|Family Medicine (FM)/General Practice (GP)|
|General Internal Medicine-Primary Care(US)|
Interesting lack of signal in the female population. Not an article applicable to practice at this point.
Really interesting study that adds useful information. Occasionally, patients may refuse or wish to avoid typical antidepressants or pharmaceuticals for many reasons, but they may be willing to consider "natural" alternatives such as omega-3 fatty acids. This gives us some data to help patients make informed decisions.
I have not heard of this effect and the agents that were useful were relatively safe. I am not a psychiatrist or a geriatric specialist, but I think this information would be useful to know if you treat that population.
There may be possible beneficial effects of anti-inflammatory drugs as adjuncts or monotherapy in major depressive disorder, but it's not clear the reported benefits outweigh the multitude of side effects of these drugs over long time periods.
This well done meta-analysis shows that the preponderance of evidence is pointing toward efficacy in NSAID use for major depression. There are issues, however, that are appropriately pointed out: short follow-up, no effect on quality-of-life, adverse effect potential. The article may stimulate larger more robust trials. In my interpretation of the analysis, an NSAID may be chosen as an adjunct to usual care for refractory patients.
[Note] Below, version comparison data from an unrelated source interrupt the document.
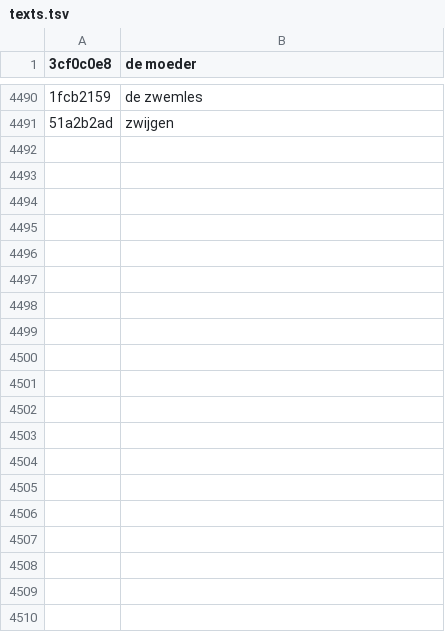
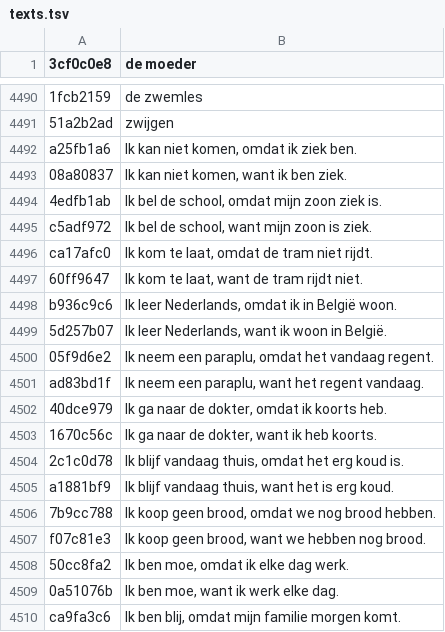
Before and after one commit to gembarskydanylo/Leren.be, a TSV file: audio/nl/texts.tsv, drawn as a sheet; only a part is shown, gaps mark what is left out; the diff covers the shown part only; the diff names each change by its address in the sheet, - before the commit and + after, or states it on an @@ line.

```diff
--- a/audio/nl/texts.tsv
+++ b/audio/nl/texts.tsv
+row 4492: a25fb1a6 | Ik kan niet komen, omdat ik ziek ben.
+row 4493: 08a80837 | Ik kan niet komen, want ik ben ziek.
+row 4494: 4edfb1ab | Ik bel de school, omdat mijn zoon ziek is.
+row 4495: c5adf972 | Ik bel de school, want mijn zoon is ziek.
+row 4496: ca17afc0 | Ik kom te laat, omdat de tram niet rijdt.
+row 4497: 60ff9647 | Ik kom te laat, want de tram rijdt niet.
+row 4498: b936c9c6 | Ik leer Nederlands, omdat ik in België woon.
+row 4499: 5d257b07 | Ik leer Nederlands, want ik woon in België.
+row 4500: 05f9d6e2 | Ik neem een paraplu, omdat het vandaag regent.
+row 4501: ad83bd1f | Ik neem een paraplu, want het regent vandaag.
+row 4502: 40dce979 | Ik ga naar de dokter, omdat ik koorts heb.
+row 4503: 1670c56c | Ik ga naar de dokter, want ik heb koorts.
+row 4504: 2c1c0d78 | Ik blijf vandaag thuis, omdat het erg koud is.
+row 4505: a1881bf9 | Ik blijf vandaag thuis, want het is erg koud.
+row 4506: 7b9cc788 | Ik koop geen brood, omdat we nog brood hebben.
+row 4507: f07c81e3 | Ik koop geen brood, want we hebben nog brood.
+row 4508: 50cc8fa2 | Ik ben moe, omdat ik elke dag werk.
+row 4509: 0a51076b | Ik ben moe, want ik werk elke dag.
+row 4510: ca9fa3c6 | Ik ben blij, omdat mijn familie morgen komt.
```
Also changed, not shown: 63 added rows elsewhere in this file, 3 other files.
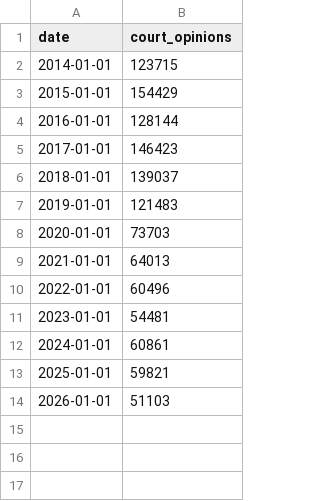
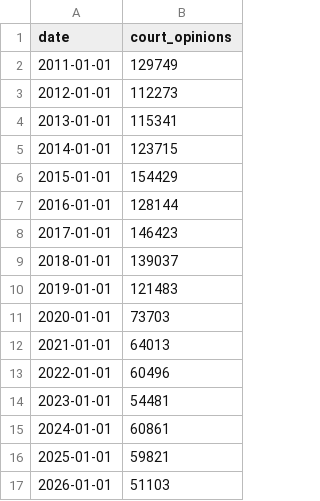
Before and after one commit to sahiljangra12/open-data-company, a CSV file: docs/data/sets/us-court-opinions.csv, drawn as a sheet.

```diff
--- a/docs/data/sets/us-court-opinions.csv
+++ b/docs/data/sets/us-court-opinions.csv
@@ -1,2 +1,5 @@
 date,court_opinions
+2011-01-01,129749
+2012-01-01,112273
+2013-01-01,115341
 2014-01-01,123715
```
Also changed, not shown: docs/data/sets/biodiversity-records-by-country.csv, docs/data/sets/biodiversity-records-by-year.csv, 21 other files.
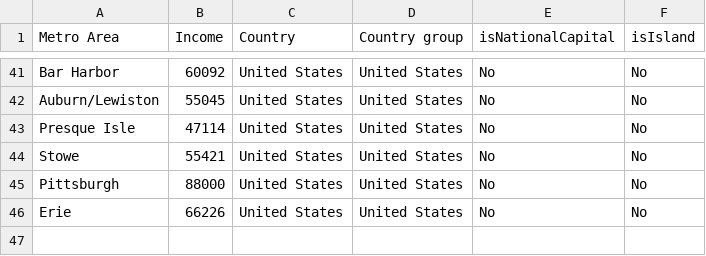
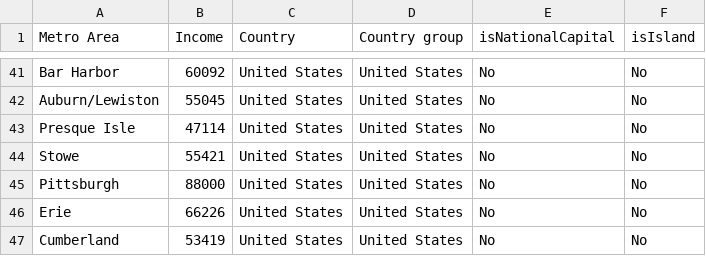
Before and after one commit to johnbrussell/airline-game, a CSV file: data/metro_areas.csv, drawn as a sheet; only a part is shown, gaps mark what is left out; the diff names each change by its address in the sheet, - before the commit and + after, or states it on an @@ line.

```diff
--- a/data/metro_areas.csv
+++ b/data/metro_areas.csv
+row 47: Cumberland | 53419 | United States | United States | No | No
```
Also changed, not shown: data/airports.csv, data/populations.csv, 1 other file.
I only skimmed the methods of this paper, but these results are not plausible. For example, an SMD of 0.76, three quarters of an effect size, for remission of depression treating patients with celecoxib? Those are big effects that, if true, would be the kind clinicians should notice in uncontrolled clinical observations. I cannot imagine encouraging primary care physicinss to use celecoxib or omega-3 or minocycline or whatever in place of SSRIs or similar meds. These results need a large degree of verification before any change in practice can be recommended.
Interesting. There is, however, always the possibility of "confounding by indication." Anti-inflammatories are usually taken for painful conditions and pain is strongly associated with depression, so successfully treating the pain may reduce depression without a direct antidepressant effect for these agents.
Interesting if true.
We all want new treatments for depression. To fully assess the utility of anti-inflammatory drugs for depression, we would need to know more about the severity of depression in the trials. It would be ethically problematic to withhold standard treatment if prospective trial participants had more severe depression, suggesting these trials were in less depressed patients. Limitations of the small sample sizes for all tested agents and very short duration of trials were understated.
RCTs of empirical treatment on mechanistic lines for the treatment of the symptom of depression. The basis for these trials was presumably because some depressed patients have raised levels of inflammatory markers. What about the majority of depressed patients who don’t have raised inflammatory markers? I cannot see that this study will be of the slightest value in treating a depressed patient sitting in front of you.
Some patients with depressive disorders have high blood inflammatory markers, like high CRP. It happens also with melancholic depression. I think they might get benefits from NSAIDs in the short term, but we cannot generalize these results for all types of depression. This way the generic concept of MDD used in these studies is not helpful. Depression has more than 8 clinical types of various presentations. As a psychiatrist, I think to use NSAIDS when seeing inflammatory markers or pain in my patients, but not in all patients.
The response and remission rates actually *favored* placebo, not anti-inflammatories. Only symptom severity was reduced (slighty). This implies that the effects are quite small and not clinically significant for most.